The Atari Portfolio was one of the first, if not THE first, pocket-sized IBM-compatible computers ever to reach the market. It either predates or is contemporaneous with the earliest IBM-compatible palmtop offerings from Hewlett-Packard.
The two main limitations you'll find with the Portfolio are that the screen size is non-standard (though it can be configured to emulate an 80x25 display), and that it has a very limited RAM size. It is possible to upgrade the unit to 512K of RAM internally (third-party companies were doing this at one stage); once I get a moment to investigate my Portfolio's mainboard, I will determine what parts are required for this. The removable memory cards are proprietary and no longer in production. Apart from these limitations, the Portfolio can run a good deal of commercial MS-DOS software. It comes with a word processor, a scheduler, a contact manager and a Lotus 1-2-3-compatible spreadsheet built-in to ROM.
My association with the Portfolio only goes back to 1994, when I worked part-time for three months at a small, disreputable computer dealer in Melbourne, Australia. For some reason, we had two Portfolio units lying around the store (it was already a has-been machine at the time), and I carried one in my jacket pocket for a couple of months - I fell in love with it! Unfortunately, the store owner wanted more than I was willing to pay for the machine, so I left them both behind when I moved jobs.
Secondhand Portfolio computers and accessories seem to be quite plentiful on ebay, and the only problem you are likely to have is a cracked LCD. Because the Portfolio has no backlight, few moving parts (apart from the keyboard), and its electronics run very cool, the units that are currently functional are likely to remain that way for quite a long time.
When I received my Portfolio, a couple of lines on the LCD were not working. This is one of the most annoying problems to fix! In order to get in and reseat the bad connection (which is the cause of this problem), you need to prise the faceplate off the LCD, revealing two screws, remove those screws, carefully pry open the casing (it's held together with plastic clips), unscrew the LCD controller, bend open the retaining tabs that hold the LCD onto the driver board, and wiggle it all apart. This process can only be carried out a couple of times before the retaining tabs work-harden and fall off.
The Portfolio seems to have been best supported in the days of proprietary online services like CompuServe, and not all of this information has been brought over to the Internet. The archive below contains all the reference information I have found on the Portfolio thus far, in one tasty ZIP file. It includes some software, a FAQ, some electronic newsletters and their accompanying software, and a couple of other handy bits of information.

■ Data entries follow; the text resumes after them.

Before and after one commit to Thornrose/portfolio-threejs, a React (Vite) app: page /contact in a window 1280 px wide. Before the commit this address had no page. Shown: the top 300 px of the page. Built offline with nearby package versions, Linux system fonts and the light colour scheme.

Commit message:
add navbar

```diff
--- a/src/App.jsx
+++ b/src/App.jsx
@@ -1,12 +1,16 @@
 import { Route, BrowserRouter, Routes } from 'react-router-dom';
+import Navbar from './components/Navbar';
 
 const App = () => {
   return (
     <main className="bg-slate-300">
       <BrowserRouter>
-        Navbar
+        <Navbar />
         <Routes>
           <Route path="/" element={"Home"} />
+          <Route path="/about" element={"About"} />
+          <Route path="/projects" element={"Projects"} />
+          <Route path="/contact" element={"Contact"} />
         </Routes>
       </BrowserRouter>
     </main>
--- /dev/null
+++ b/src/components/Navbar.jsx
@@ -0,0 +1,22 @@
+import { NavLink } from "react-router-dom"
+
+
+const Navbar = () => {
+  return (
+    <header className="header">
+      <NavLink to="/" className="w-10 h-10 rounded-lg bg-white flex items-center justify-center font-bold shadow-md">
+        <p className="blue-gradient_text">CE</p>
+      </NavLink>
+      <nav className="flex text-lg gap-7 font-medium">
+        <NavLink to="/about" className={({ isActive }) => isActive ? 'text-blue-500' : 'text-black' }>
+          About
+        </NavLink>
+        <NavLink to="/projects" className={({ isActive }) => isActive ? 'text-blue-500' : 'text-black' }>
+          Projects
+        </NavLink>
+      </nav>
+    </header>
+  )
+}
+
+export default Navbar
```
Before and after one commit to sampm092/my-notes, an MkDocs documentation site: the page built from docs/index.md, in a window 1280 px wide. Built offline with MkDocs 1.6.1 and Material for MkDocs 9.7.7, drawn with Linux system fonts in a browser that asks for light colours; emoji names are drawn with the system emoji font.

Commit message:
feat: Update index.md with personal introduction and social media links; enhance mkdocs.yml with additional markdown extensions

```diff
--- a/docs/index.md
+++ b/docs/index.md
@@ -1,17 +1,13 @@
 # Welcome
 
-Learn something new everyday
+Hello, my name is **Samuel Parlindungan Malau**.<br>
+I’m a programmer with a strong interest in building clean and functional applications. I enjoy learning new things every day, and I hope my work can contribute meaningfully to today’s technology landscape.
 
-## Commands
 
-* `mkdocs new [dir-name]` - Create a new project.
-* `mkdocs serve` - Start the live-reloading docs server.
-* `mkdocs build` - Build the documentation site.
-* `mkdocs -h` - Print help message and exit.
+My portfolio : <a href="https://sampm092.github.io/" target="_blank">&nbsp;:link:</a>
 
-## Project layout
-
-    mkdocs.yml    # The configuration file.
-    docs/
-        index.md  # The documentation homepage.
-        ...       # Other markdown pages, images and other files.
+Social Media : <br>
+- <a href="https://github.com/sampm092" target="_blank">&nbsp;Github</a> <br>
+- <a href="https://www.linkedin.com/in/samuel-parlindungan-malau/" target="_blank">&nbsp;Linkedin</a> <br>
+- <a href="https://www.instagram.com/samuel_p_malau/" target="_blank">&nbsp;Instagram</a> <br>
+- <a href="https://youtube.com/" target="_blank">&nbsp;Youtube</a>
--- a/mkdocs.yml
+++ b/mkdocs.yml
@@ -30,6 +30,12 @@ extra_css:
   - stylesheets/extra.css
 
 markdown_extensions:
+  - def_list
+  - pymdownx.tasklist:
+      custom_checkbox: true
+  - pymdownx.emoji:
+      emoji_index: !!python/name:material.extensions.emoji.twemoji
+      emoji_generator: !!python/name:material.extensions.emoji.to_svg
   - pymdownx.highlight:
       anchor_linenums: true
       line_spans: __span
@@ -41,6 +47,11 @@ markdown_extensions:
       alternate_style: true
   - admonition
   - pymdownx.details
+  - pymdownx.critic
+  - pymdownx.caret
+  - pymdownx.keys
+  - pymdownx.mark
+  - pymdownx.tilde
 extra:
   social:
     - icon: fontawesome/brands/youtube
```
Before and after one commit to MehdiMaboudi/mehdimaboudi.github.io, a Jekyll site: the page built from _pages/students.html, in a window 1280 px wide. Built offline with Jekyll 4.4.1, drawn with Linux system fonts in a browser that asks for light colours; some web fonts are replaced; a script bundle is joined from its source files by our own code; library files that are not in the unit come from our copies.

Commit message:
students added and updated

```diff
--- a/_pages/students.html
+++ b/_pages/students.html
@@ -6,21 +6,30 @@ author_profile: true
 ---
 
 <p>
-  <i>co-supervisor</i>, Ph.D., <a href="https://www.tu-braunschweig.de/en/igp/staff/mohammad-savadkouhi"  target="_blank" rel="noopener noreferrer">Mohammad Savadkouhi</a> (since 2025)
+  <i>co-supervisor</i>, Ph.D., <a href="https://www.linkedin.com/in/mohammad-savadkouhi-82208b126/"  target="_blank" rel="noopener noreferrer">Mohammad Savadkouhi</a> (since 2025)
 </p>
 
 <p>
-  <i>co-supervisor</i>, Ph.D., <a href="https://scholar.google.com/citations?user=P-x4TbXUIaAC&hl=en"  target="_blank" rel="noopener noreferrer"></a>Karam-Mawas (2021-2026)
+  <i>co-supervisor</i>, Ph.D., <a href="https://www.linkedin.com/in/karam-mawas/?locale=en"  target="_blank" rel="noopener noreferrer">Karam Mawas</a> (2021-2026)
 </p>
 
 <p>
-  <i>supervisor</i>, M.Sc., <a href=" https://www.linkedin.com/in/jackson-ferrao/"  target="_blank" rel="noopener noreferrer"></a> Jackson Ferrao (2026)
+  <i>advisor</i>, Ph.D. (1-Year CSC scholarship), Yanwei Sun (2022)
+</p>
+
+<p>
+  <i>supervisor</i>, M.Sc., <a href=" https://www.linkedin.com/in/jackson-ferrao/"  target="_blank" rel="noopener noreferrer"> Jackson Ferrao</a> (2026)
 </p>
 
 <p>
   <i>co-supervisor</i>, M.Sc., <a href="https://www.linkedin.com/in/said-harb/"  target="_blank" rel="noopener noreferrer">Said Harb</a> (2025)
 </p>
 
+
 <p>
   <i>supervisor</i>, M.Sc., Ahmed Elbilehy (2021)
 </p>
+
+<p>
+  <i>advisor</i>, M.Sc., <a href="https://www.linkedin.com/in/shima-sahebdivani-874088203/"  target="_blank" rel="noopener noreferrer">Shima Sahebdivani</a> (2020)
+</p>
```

Because the Portfolio is basically an old PC/XT (albeit stripped-down), the idea of "emulating" it doesn't make a lot of sense, and I am not aware of a specific emulator.